Last semester my class got to go on a “field trip” to the museum to examine different evolutionary traits. I say field trip in quotation marks as the museum was literally across the hall from the normal classroom.
This post sees the start of the Shanties around Hykma. The Shanties are similar to suburbs or slums, depending on what neighborhood you’re in. We also see the start of the Merfolk Blockade that influences a lot of subsequent events in the third age of our Dawn of Worlds campaign. Everyone is going to start scrambling to get around the Blockade to continue the profitable trade with Hearthland. And of course the Grez continue to expand and no one does anything about it.
704 NA: The Grez animated the frozen corpses of the humans in the north.

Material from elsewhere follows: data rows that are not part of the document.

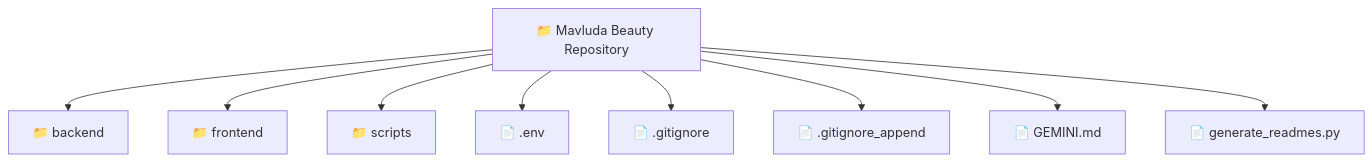
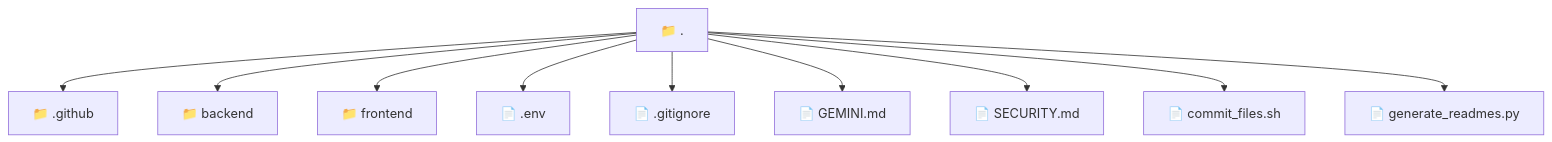
One commit to beginwebdev2002/fullstack-mavluda changed the diagram in README.md. Above: the diagram before and after it, drawn with Mermaid. The commit also changed other lines of this file and 161 other files, not shown here.

First line of the commit message:
docs: generate localized architectural READMEs across all directories

````diff
--- a/README.md
+++ b/README.md
@@ -9,12 +9,13 @@
 ```mermaid
 graph TD
-  Root["📁 Mavluda Beauty Repository"]
-  Root --> backend["📁 backend"]
-  Root --> frontend["📁 frontend"]
-  Root --> scripts["📁 scripts"]
-  Root --> _env["📄 .env"]
-  Root --> _gitignore["📄 .gitignore"]
-  Root --> _gitignore_append["📄 .gitignore_append"]
-  Root --> GEMINI_md["📄 GEMINI.md"]
-  Root --> generate_readmes_py["📄 generate_readmes.py"]
+  _["📁 ."]
+  _ --> _github["📁 .github"]
+  _ --> backend["📁 backend"]
+  _ --> frontend["📁 frontend"]
+  _ --> _env["📄 .env"]
+  _ --> _gitignore["📄 .gitignore"]
+  _ --> GEMINI_md["📄 GEMINI.md"]
+  _ --> SECURITY_md["📄 SECURITY.md"]
+  _ --> commit_files_sh["📄 commit_files.sh"]
+  _ --> generate_readmes_py["📄 generate_readmes.py"]
 ```
````
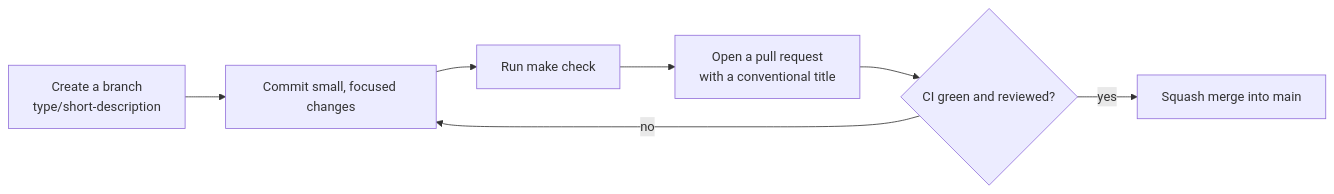
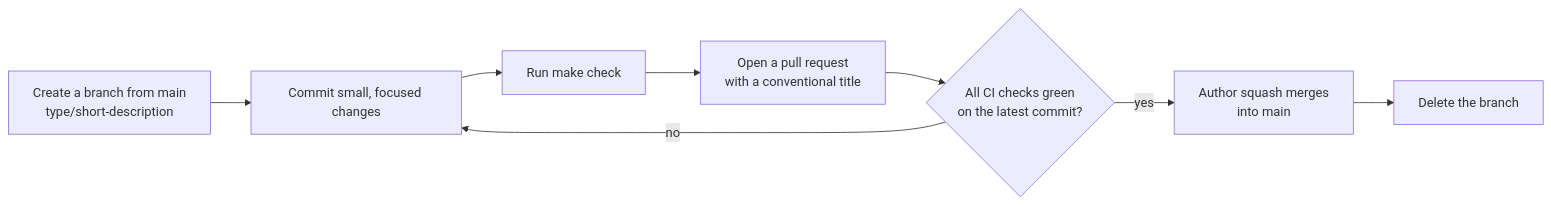
One commit to aisearchkit/searchboard changed the diagram in docs/contributing.md. Above: the diagram before and after it, drawn with Mermaid. The commit also changed other lines of this file and 6 other files, not shown here.

````diff
--- a/docs/contributing.md
+++ b/docs/contributing.md
@@ -7,9 +7,10 @@
 ```mermaid
 flowchart LR
-    A["Create a branch<br/>type/short-description"] --> B["Commit small, focused changes"]
+    A["Create a branch from main<br/>type/short-description"] --> B["Commit small, focused changes"]
     B --> C["Run make check"]
     C --> D["Open a pull request<br/>with a conventional title"]
-    D --> E{"CI green and reviewed?"}
+    D --> E{"All CI checks green<br/>on the latest commit?"}
     E -- "no" --> B
-    E -- "yes" --> F["Squash merge into main"]
+    E -- "yes" --> F["Author squash merges<br/>into main"]
+    F --> G["Delete the branch"]
 ```
````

To lead their new undead army, the Grez reanimated the Hero. The world shuddered at the still foreboding presence in the arctic.
705 NA: The splendor and draw of the glowing city of Hykma continued – incredible wealth resided in the city and the Elven Gardens were hailed as one of the great wonders of the modern world. The government began to solidify as the old blood princes and their merchant counterparts established themselves as proper lords. A new order was formed and a new constitution written. The Revered Administration now ruled over the Hykman League.
Meanwhile, the poor and disenfranchised in Hykma were slowly forced out through zoning and vagrancy restrictions. The Elves sheepishly closed the gates of Rotandean, apologizing yet refusing to accept the flow of refugees. The masses turned east, heading down the river toward Pulchrito, Domicilius, and The Hearth. The Rana were gracious hosts, but unable to host the numbers in either of their own cities. With the help of the Monks of the Gossamer Waves and the “gracious charity” of the Hykman Administration, shanty towns popped up all along the rivers, spreading from the base of the mountains at Hykma to the Tonsil Lake, and then more stretching from Domicilius to The Hearth. Impoverished at first, soon wealth began to trickle down from Hykma and The Hearth as merchants saw consumers and laborers in the Shanties. The Shanties grew in splendor. Festivals were common along the rivers and colored lanterns and lights adorned the long stretches of water and cobblestone roads.
709 NA: Profits in the Maw soared. Peace bred wealth, new power, and an influx of new blood into the old aristocracies of Najar, the Hykman League, and the pirate princes of Balkus. Tensions rise. The seas were not as safe as they once were and piracy was rampant. Merchants begged their governments for protection and demanded action. The cities of Hykma, Cynelle, Alixria, Alrdia, and Balkus each raised a “defensive” fleet and begin to patrol their waters.
710 NA: The Grez froze the area connecting Glacierstone, the Upper Maw, and Hearthland. Reesrevo used his godly power to animate the entirety of the frozen Najar people as a new race of people. An undead race entered the world as servants of the Grez. The world was shocked and horrified, but no one would take action against the Grez. Commanders feared that while their army was away fighting the Grez, another city-state in the Upper Maw would attack their home city.
711 NA: The Merfolk, frustrated by the latest threat to their naval supremacy, unveiled new advances in the craft of shipbuilding and naval patrolling. New fleets were constructed in Drolfo’s Cove, New Tortuga, and Cyflenwi. The Merfolk flexed their new naval muscles by setting up a blockade across the Mouth of the Maw from the ruins of Nanatok to Cynelle. The people of Drolfo demanded reasonable tariffs for passage in and out of the Maw. This blockade was in response to the raising of Proaxium by the Dwarves. The blockade would end only if Proaxium was returned to Merfolk custody. The Merfolk blockade sent chaotic ripples through the Human trade networks. Dwarven goods were in high demand and prices soared. The Mouth of the Maw had always been the only free and safe route to Dwarven lands. Where would the Humans get their fine Dwarven luxuries now?